Dataset records

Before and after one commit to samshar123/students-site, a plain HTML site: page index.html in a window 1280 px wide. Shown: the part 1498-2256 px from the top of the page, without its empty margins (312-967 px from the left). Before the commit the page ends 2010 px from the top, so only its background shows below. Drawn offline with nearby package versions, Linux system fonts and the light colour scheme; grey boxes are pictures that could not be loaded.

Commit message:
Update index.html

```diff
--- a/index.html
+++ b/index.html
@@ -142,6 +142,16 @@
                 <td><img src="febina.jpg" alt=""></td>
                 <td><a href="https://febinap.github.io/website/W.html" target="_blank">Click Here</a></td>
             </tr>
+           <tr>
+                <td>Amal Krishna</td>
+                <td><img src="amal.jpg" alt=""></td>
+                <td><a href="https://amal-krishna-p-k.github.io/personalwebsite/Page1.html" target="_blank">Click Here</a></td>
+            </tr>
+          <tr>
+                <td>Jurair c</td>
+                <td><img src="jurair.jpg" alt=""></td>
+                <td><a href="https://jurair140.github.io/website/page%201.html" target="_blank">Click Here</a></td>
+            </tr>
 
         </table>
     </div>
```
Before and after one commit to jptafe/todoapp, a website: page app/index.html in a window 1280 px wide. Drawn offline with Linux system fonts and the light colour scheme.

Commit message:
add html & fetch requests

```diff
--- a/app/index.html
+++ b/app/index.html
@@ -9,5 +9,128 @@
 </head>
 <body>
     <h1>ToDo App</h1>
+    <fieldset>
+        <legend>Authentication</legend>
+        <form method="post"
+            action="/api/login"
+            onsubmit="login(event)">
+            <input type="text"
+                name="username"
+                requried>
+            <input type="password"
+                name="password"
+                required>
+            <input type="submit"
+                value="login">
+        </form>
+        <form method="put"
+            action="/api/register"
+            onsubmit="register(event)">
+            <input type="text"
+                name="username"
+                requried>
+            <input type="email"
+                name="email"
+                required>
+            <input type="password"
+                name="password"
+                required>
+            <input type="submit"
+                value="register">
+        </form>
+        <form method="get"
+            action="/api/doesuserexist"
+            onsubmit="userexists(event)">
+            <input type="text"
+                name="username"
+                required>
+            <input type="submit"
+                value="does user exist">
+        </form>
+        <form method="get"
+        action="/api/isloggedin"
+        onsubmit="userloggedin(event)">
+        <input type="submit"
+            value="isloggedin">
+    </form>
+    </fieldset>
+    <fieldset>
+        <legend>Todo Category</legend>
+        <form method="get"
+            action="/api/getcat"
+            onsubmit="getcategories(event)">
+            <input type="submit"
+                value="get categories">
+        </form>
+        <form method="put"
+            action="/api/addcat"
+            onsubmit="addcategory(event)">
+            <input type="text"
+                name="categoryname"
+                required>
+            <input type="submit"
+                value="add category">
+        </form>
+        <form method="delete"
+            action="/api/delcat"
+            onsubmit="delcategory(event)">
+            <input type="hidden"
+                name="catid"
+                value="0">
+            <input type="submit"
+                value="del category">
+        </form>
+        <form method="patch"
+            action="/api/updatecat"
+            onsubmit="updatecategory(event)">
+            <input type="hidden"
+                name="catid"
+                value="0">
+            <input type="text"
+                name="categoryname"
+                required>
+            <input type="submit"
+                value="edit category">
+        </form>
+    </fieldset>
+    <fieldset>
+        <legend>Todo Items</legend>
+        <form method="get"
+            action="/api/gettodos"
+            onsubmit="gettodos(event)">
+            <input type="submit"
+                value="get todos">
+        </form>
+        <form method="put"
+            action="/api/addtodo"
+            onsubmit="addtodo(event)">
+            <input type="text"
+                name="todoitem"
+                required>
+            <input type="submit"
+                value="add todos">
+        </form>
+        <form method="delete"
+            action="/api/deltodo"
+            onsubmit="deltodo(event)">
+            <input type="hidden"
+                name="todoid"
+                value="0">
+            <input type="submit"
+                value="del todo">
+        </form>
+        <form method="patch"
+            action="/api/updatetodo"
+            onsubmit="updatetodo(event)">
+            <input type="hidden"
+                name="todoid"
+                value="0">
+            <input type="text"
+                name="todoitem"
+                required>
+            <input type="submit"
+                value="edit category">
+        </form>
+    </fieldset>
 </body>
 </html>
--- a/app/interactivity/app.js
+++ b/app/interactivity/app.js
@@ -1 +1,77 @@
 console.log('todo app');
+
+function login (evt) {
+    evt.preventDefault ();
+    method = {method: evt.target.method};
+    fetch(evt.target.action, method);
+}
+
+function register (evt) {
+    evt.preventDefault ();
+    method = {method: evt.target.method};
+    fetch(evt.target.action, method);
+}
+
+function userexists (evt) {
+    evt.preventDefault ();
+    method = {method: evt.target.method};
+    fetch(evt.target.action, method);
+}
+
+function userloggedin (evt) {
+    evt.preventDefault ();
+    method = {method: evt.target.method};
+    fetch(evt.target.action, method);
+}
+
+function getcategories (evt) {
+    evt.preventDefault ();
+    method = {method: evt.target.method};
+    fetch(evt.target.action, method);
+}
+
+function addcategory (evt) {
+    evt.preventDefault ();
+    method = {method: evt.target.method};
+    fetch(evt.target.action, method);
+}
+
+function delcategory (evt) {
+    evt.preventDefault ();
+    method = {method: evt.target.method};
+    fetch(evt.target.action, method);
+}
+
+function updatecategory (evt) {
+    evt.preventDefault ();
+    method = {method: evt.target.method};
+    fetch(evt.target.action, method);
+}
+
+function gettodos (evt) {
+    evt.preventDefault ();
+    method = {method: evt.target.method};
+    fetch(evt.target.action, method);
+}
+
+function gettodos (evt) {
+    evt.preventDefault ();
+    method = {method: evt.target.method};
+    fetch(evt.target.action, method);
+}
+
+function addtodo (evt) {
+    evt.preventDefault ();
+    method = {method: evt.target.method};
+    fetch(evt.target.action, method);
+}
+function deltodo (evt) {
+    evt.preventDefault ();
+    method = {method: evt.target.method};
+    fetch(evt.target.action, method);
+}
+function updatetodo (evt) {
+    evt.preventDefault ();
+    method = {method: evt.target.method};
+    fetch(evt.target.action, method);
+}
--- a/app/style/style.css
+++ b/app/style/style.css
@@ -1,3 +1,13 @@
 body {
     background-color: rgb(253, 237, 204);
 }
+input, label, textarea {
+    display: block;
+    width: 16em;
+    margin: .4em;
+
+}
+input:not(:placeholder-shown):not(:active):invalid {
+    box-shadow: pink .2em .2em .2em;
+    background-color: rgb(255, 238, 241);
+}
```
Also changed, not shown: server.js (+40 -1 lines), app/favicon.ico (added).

= DIRECTIONS =
Wherever a line above contains "Before", copy that line.

= PROBLEM SOLUTION =
Before and after one commit to samshar123/students-site, a plain HTML site: page index.html in a window 1280 px wide. Shown: the part 1498-2256 px from the top of the page, without its empty margins (312-967 px from the left). Before the commit the page ends 2010 px from the top, so only its background shows below. Drawn offline with nearby package versions, Linux system fonts and the light colour scheme; grey boxes are pictures that could not be loaded.
Before and after one commit to jptafe/todoapp, a website: page app/index.html in a window 1280 px wide. Drawn offline with Linux system fonts and the light colour scheme.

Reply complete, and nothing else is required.